The reason for this is because the rubber gets hard and brittle as it ages. Exposure to the sun and outdoor elements only speeds up that process. Hard and brittle tires can crack and separate more easily resulting in a tire blowout. Improper inflation (too low or too high) resulting in tire failure is also a basis for legal liability of the owner.
Worn out tires or tires with a nail hole or puncture wound that cannot be repaired should be replaced sooner rather than later.
4. Inspect After Regular Service And On Regular Occasions

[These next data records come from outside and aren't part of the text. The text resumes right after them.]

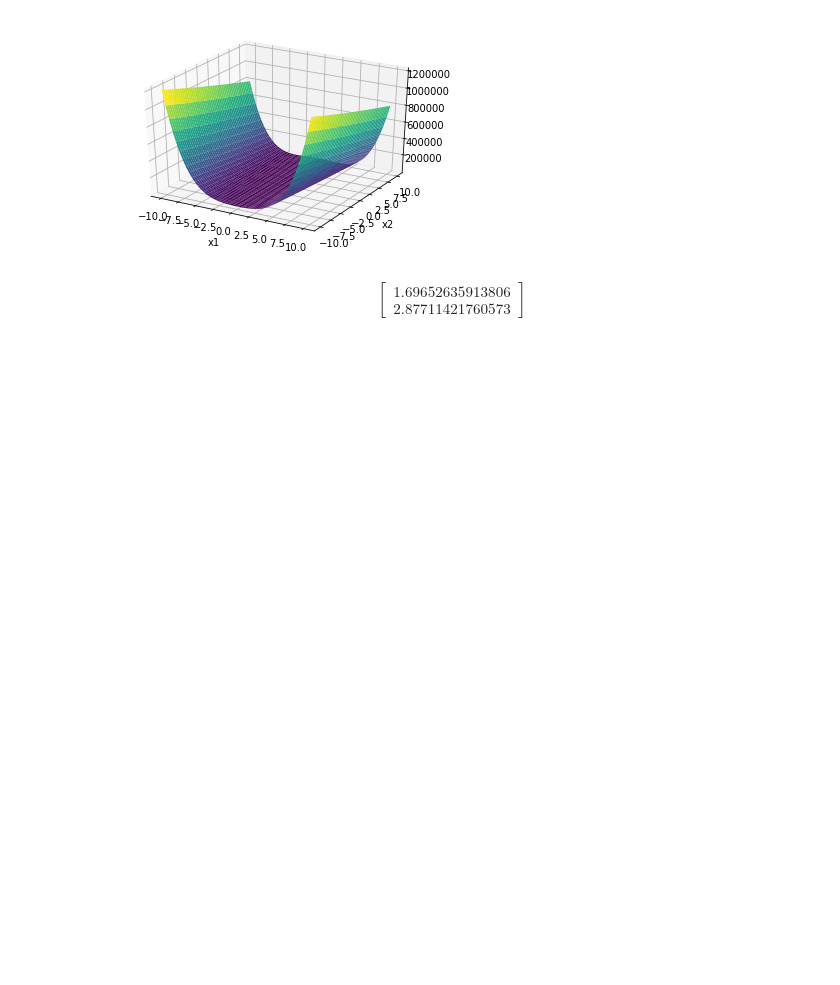
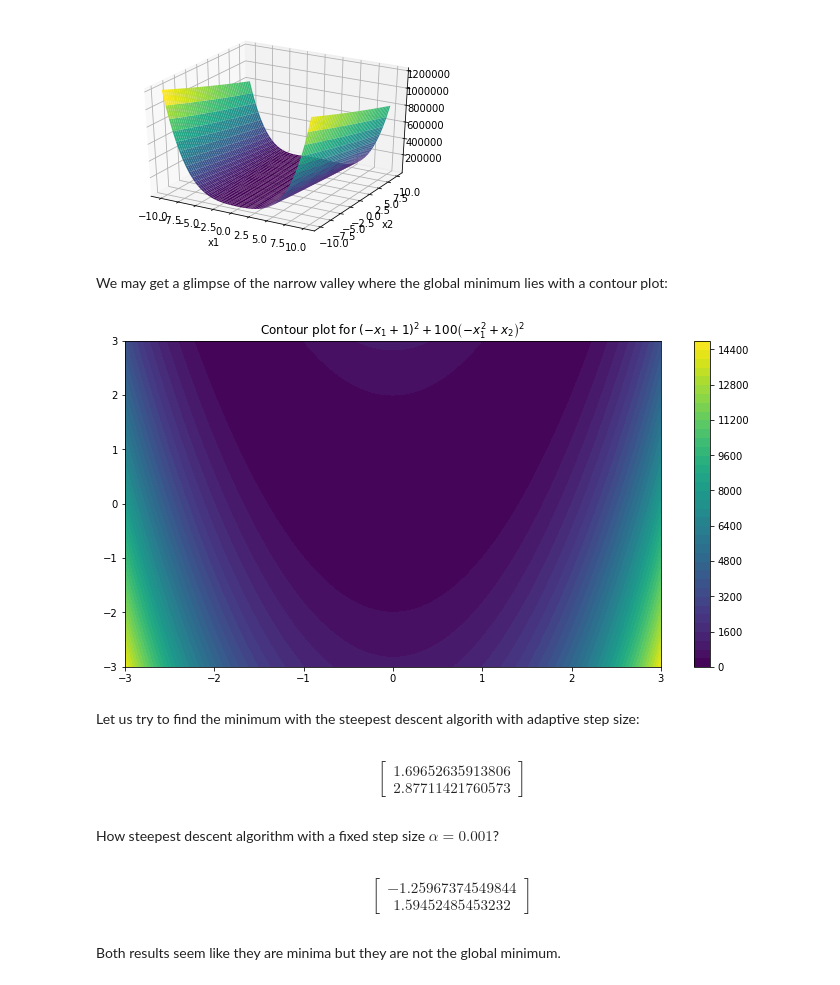
Before and after one commit to sheikhomar/opan, a Jupyter notebook: hw08.ipynb, the cells around one changed output. Drawn from its saved outputs; the diff is of its cells as text; code cells hidden in the pictures; blank space fills up the shorter version.

Commit message:
Notes on the steepest descent method.

```diff
--- a/hw08.ipynb
+++ b/hw08.ipynb
@@ -423,5 +379,13 @@ Let us plot the function in its two-dimensional form:
 f_ex826.plot()
 # %% [output]
 [figure]
+# %% [markdown]
+We may get a glimpse of the narrow valley where the global minimum lies with a contour plot:
+# %%
+f_ex826.plot_contour(x_limit=(-3, 3), levels=40);
+# %% [output]
+[figure, added]
+# %% [markdown]
+Let us try to find the minimum with the steepest descent algorith with adaptive step size:
 # %%
 x_0 = sy.Matrix([-2, 2])
@@ -429,2 +394,11 @@ steepest_descent(f_ex826, x_0, verbose=False)
 # %% [output]
 $$\left[\begin{matrix}1.69652635913806\\2.87711421760573\end{matrix}\right]$$
+# %% [markdown]
+How steepest descent algorithm with a fixed step size $\alpha=0.001$?
+# %%
+s_826 = SteepestDescent(f_ex826)
+s_826.run(initial_point=x_0, alpha=0.001, verbose=False)
+# %% [output]
+$$\left[\begin{matrix}-1.25967374549844\\1.59452485453232\end{matrix}\right]$$
+# %% [markdown]
+Both results seem like they are minima but they are not the global minimum.
```
Also changed, not shown: parts of 9 cells of this notebook, 7 other files.
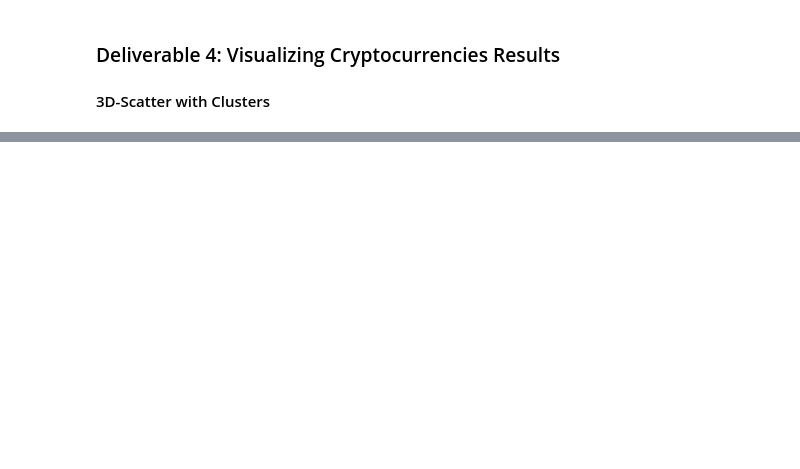
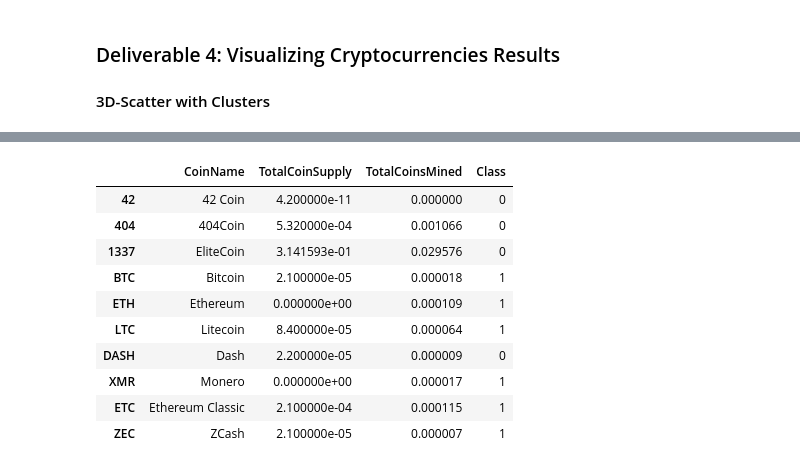
Before and after one commit to MuzX9p088KKe/Cryptocurrencies, a Jupyter notebook: crypto_clustering.ipynb, the cells around one changed output, grey strips where cells are left out. Saved outputs shown, nothing was run; the diff lists cells and outputs as text; code cells hidden in the pictures; blank space fills up the shorter version.

```diff
--- a/crypto_clustering.ipynb
+++ b/crypto_clustering.ipynb
@@ -254,0 +229,3 @@ clustered_df.head(10)
+# %%
+clustered_df["Class"] = clustered_df["Class"].astype(str)
+clustered_df.dtypes
@@ -268,3 +276,5 @@ clustered_df.head(10)
 # %%
 # Scaling data to create the scatter plot with tradable cryptocurrencies.
-# YOUR CODE HERE
+mms = MinMaxScaler()
+scaled_tradable = mms.fit_transform(clustered_df[["TotalCoinSupply", "TotalCoinsMined"]])
+scaled_tradable
@@ -271,13 +289,26 @@ clustered_df.head(10)
 # %%
 # Create a new DataFrame that has the scaled data with the clustered_df DataFrame index.
-# YOUR CODE HERE
+mms_df = pd.DataFrame(scaled_tradable, columns=["TotalCoinSupply", "TotalCoinsMined"], index=clustered_df.index)
 
 # Add the "CoinName" column from the clustered_df DataFrame to the new DataFrame.
-# YOUR CODE HERE
+mms_df["CoinName"] = names_df["CoinName"]
 
 # Add the "Class" column from the clustered_df DataFrame to the new DataFrame.
-# YOUR CODE HERE
+mms_df["Class"] = clustered_df["Class"]
 
-plot_df.head(10)
+mms_df = mms_df[['CoinName', 'TotalCoinSupply', 'TotalCoinsMined', 'Class']]
+mms_df.head(10)
+# %% [output]
+|  | CoinName | TotalCoinSupply | TotalCoinsMined | Class |
+| 42 | 42 Coin | 4.200000e-11 | 0.000000 | 0 |
+| 404 | 404Coin | 5.320000e-04 | 0.001066 | 0 |
+| 1337 | EliteCoin | 3.141593e-01 | 0.029576 | 0 |
+| BTC | Bitcoin | 2.100000e-05 | 0.000018 | 1 |
+| ETH | Ethereum | 0.000000e+00 | 0.000109 | 1 |
+| LTC | Litecoin | 8.400000e-05 | 0.000064 | 1 |
+| DASH | Dash | 2.200000e-05 | 0.000009 | 0 |
+| XMR | Monero | 0.000000e+00 | 0.000017 | 1 |
+| ETC | Ethereum Classic | 2.100000e-04 | 0.000115 | 1 |
+| ZEC | ZCash | 2.100000e-05 | 0.000007 | 1 |
 # %%
 # Create a hvplot.scatter plot using x="TotalCoinsMined" and y="TotalCoinSupply".
```
Also changed, not shown: parts of 12 cells of this notebook.
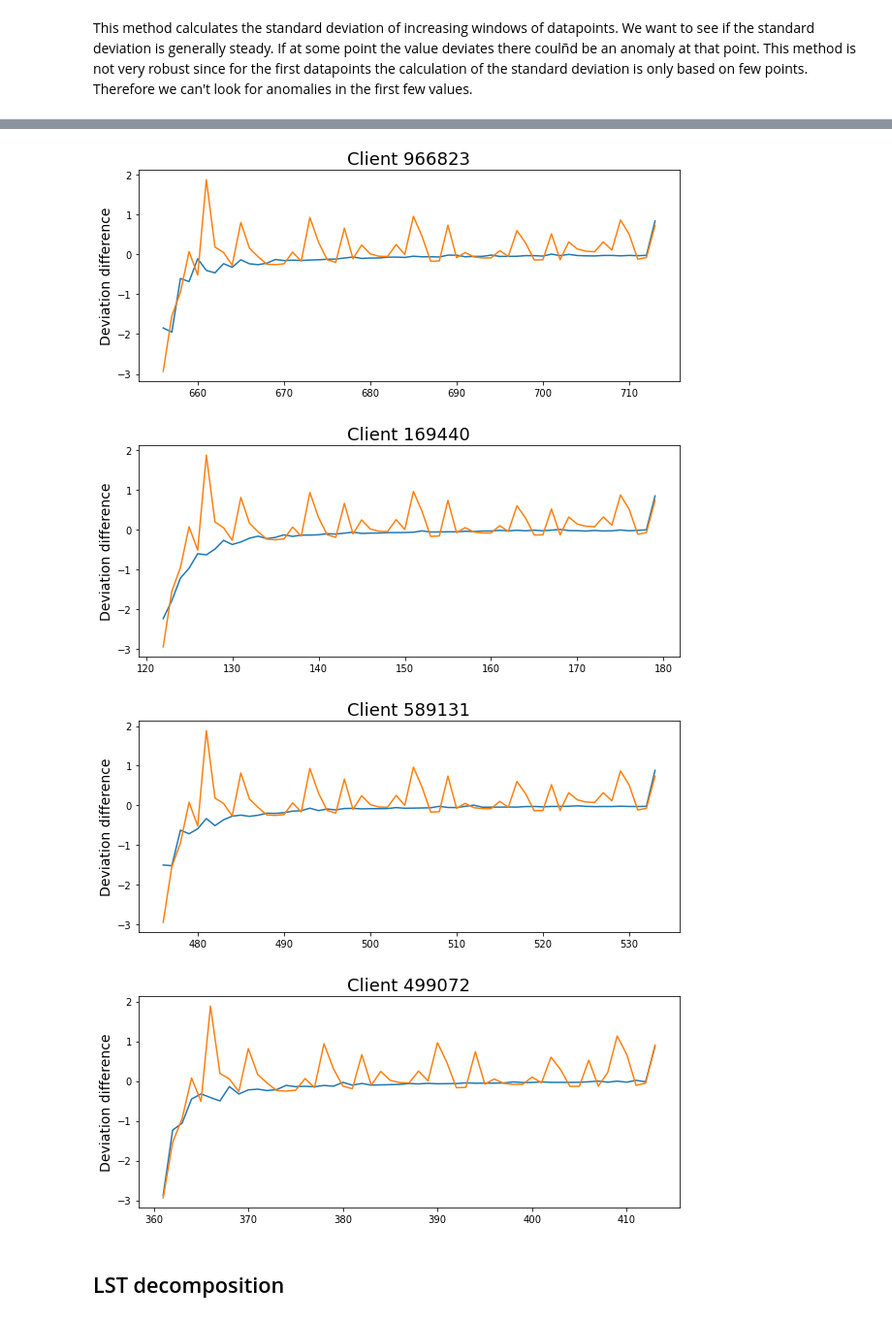
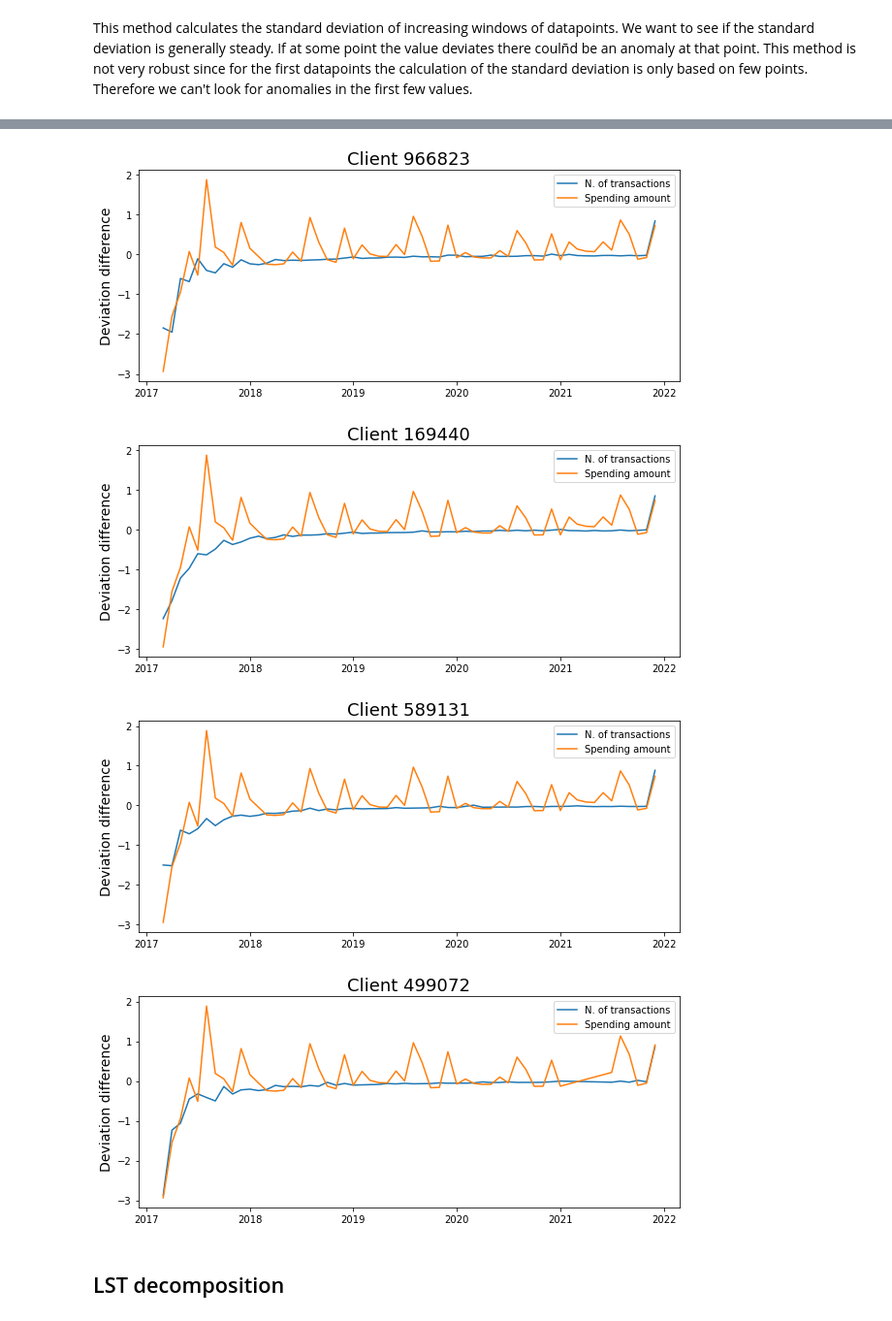
Before and after one commit to luismarcoslc/anomaly_detection, a Jupyter notebook: anomaly_detection.ipynb, the cells around one changed output, grey strips where cells are left out. Shown at 97% size. Cells and saved outputs as stored; diff of their text form; code cells hidden in the pictures.

```diff
--- a/anomaly_detection.ipynb
+++ b/anomaly_detection.ipynb
@@ -91,7 +92,8 @@ display(df.head())
 # Transform to date format again
 df['date'] = pd.to_datetime(df['date'], format='%Y-%m')
 # Get rid of days
-df['date'] = df['date'].dt.strftime('%Y-%m')
+# df['date'] = df['date'].dt.strftime('%Y-%m')
+display(df.head())
 # %% [output]
 |  | date | amount_mean | amount_count |
 | 0 | 2017-01 | 50.011383 | 70 |
@@ -368,6 +362,9 @@ for client in clients:
     current_client = df[df['client_id'] == client]
     month_deviations_spending = current_client.groupby(by=[current_client.date.dt.month], as_index = False).agg(deviations = ('amount_mean', 'std'))
     month_deviations_transactions = current_client.groupby(by=[current_client.date.dt.month], as_index = False).agg(deviations = ('amount_count', 'std'))
+
+    months = ['Jan', 'Feb', 'Mar', 'Apr', 'May', 'Jun', 'Jul', 'Aug', 'Sep', 'Oct', 'Nov', 'Dec']
+    xi = list(range(months))
 
     plt.figure(figsize=(10,4))
     plt.plot(month_deviations_spending, label = 'Spending')
@@ -375,5 +372,6 @@ for client in clients:
     plt.title(f'Client {client}', fontsize=18)
     plt.ylabel('Deviation', fontsize=14)
     plt.xlabel('Month', fontsize=14)
+    plt.xticks(xi, months)
     plt.legend()
 # %% [output]
@@ -400,7 +385,6 @@ This method calculates the standard deviation of increasing windows of datapoint
 # %%
 for client in clients:
     current_client = df[df['client_id'] == client]
-
 
     rolling_deviations_spend = pd.Series(dtype=float, index = current_client.index)
     rolling_deviations_transact = pd.Series(dtype=float, index = current_client.index)
@@ -424,8 +408,9 @@ for client in clients:
 
 
     plt.figure(figsize=(10,4))
-    plt.plot(diff_rolling_deviations_t)
-    plt.plot(diff_rolling_deviations_s)
+    plt.plot(current_client.date[2:], diff_rolling_deviations_t.iloc[:], label = "N. of transactions")
+    plt.plot(current_client.date[2:], diff_rolling_deviations_s,  label = "Spending amount")
     plt.title(f'Client {client}', fontsize=18)
     plt.ylabel('Deviation difference', fontsize=14)
+    plt.legend()
 # %% [output]
@@ -442,6 +427,6 @@ for client in clients:
-[figure, old version]
+[figure, new version]
-[figure, old version]
+[figure, new version]
-[figure, old version]
+[figure, new version]
-[figure, old version]
+[figure, new version]
 # %% [markdown]
 ## LST decomposition
```
Also changed, not shown: parts of 17 cells of this notebook.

Owning a car is a responsibility. A vehicle owner should be aware of what service has been performed and should examine it (or have a technician show you) after vehicle service has been performed. Additionally, an inspection of a vehicle from time to time should alert the owner to any maintenance that needs to be performed that relates to a safety issue. Any noises that are out of the ordinary can be an indicator of a problem.
The owner should also follow all manufacturer specified maintenance recommendations.
Possibility Of Third Party Claim
As mentioned above with the case of the wheel rolling down the road, a negligent maintenance claim against a vehicle owner may also be the result of negligence at the repair shop. While most reputable car repair shops give a warranty on their repairs, those warranty claims typically do not cover injuries or damages to third parties (they only cover the labor and parts involved in the repair).
For injuries or damages to third parties, the claimant should bring a negligence lawsuit against the car repair shop. The vehicle owner might also defend a lawsuit for negligent maintenance by filing a “third party complaint” against the auto repair shop for negligence or the vehicle owner may simple ask that the jury “apportion” liability to the auto repair shop on the verdict form (this is known as a “Fabre” defendant).
If you have a claim for negligent maintenance, then you should bring your claim early so as to avoid any issues with the statute of limitations.
Talk To A Lakeland Personal Injury Attorney About Your Case
If you have been injured in a car accident because someone was careless in performing automobile maintenance, you should contact a Lakeland personal injury attorney. An appointment with an attorney is free to discuss the facts and merits of your case. All cases are handled on a contingency fee basis which means no fees or costs unless money is recovered for you. We represent clients with car accident cases in Polk County including Lakeland, Winter Haven, Bartow, and Haines City, Florida.